Poor learned historian! He has to pretend that he does not see the difference between liberalism and democracy. For the whole point is this difference, gentlemen! The Duma votes in general, the attitude towards “reforms”, the votes on the budget, and the issue of “extra-parliamentary tactics” all bring out in different forms one and the same point, the profound difference between the liberal-monarchist bourgeoisie and the democrats.
For the thousand and first time, we shall briefly repeat what this difference is, for the benefit of the Milyukovs who “don’t understand”.
The liberals are defending a number of feudal-absolutist privileges (an upper chamber, etc.). The democrats are waging an uncompromising struggle against all privileges.
The liberals are for agreement with the forces of the old in social life: the democrats’ tactics are to eliminate these forces.
The liberals are afraid of the independent activity of the masses, they do not trust it, they reject it; the democrats sympathise with it, believe in it, support and encourage it.
That is enough for the moment.
Does Mr. Milyukov really “not understand” this difference, which is familiar even from textbooks of history?
Does he really “not understand” that the very programme of the Cadets is a programme of the liberal-monarchist bourgeoisie, not of the democrats, and that only liberals (and bad ones at that) could have voted for the budget in the Third Duma, could have declared themselves a loyal opposition, etc.?
Mr. Milyukov understands this perfectly well, and he is trying to fool people with his talk, pretending that he has forgotten the ABC of the difference between liberalism and democracy.
To register in print this pitiful dodging of the Cadets, we shall remark to Mr. Milyukov that in all the official Social-Democratic press (except, of course, that of the liquidators, whom we will gladly give up to Mr. Milyukov), in all the resolutions of the guiding Social-Democratic bodies, and in the whole policy of the Social-Democrats in the Third Duma, we always and invariably meet, in thousands of forms, with the defence of the old tactics which Mr. Milyukov says the Social-Democrats have abandoned.
It is an indisputable historical fact, esteemed learned historian!

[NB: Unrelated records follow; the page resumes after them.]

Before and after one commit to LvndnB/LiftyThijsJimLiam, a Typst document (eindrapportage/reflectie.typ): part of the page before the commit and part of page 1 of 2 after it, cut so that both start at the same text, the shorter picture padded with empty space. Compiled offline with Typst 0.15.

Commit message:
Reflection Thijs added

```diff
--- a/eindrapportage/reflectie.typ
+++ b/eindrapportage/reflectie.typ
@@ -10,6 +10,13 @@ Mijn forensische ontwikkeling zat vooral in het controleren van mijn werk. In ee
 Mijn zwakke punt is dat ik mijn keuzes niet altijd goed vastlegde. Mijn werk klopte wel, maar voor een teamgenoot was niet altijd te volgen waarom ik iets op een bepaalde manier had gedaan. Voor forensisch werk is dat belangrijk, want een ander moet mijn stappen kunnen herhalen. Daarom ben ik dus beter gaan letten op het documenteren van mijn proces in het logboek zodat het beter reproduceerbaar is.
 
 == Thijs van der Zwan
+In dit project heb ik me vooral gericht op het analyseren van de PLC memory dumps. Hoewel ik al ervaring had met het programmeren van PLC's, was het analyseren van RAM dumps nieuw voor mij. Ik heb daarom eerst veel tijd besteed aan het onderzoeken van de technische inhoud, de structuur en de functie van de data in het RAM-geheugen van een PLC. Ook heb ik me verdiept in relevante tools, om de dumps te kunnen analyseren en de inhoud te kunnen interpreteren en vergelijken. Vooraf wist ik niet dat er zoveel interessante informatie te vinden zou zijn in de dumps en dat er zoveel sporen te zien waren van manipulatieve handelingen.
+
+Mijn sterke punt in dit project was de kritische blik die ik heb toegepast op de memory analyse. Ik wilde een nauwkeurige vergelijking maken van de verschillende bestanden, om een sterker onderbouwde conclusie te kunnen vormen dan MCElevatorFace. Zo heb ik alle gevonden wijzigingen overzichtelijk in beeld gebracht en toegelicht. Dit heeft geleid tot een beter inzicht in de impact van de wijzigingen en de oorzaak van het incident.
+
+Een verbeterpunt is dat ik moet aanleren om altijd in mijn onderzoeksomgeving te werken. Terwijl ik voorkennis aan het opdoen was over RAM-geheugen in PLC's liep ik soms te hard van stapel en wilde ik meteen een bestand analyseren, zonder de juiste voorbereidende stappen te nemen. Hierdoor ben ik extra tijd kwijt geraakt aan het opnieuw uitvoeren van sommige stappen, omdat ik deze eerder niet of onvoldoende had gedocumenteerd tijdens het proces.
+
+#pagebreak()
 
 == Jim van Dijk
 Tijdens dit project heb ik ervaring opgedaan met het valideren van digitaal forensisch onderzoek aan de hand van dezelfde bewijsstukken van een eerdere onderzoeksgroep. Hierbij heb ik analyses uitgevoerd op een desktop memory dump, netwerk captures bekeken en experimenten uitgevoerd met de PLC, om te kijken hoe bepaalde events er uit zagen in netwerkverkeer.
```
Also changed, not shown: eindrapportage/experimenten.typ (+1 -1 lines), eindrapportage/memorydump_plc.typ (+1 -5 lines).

We must register in print how low the Cadets must have fallen if they try to deceive the public on questions which are so elementary and have been made perfectly clear by the history of the political parties in Russia.
In conclusion, a little question to Mr. Milyukov—to sum up and recapitulate what we have said: when you Cadet gentlemen agreed to bar Voiloshnikov from five sessions, were you acting as liberals or as democrats?
 This refers to the following fact:
A. A. Voiloshnikov, a member of the Social-Democratic group in the Third Duma, speaking on December 2 (15), 1911, at the Thirty-Fifth Sitting of the Duma in the debate on tile Bill to amend the Rules on Military Service, described the tsarist army as a police force and called for the standing army to be replaced by the arming of the whole people. On account of this speech the Chair man of the Duma moved that Voiloshnikov be excluded from the next five sittings. Following Voiloshnikov’s second speech at the same sitting the period of exclusion was increased to fifteen sittings. The Cadets voted for the original motion of the Chairman.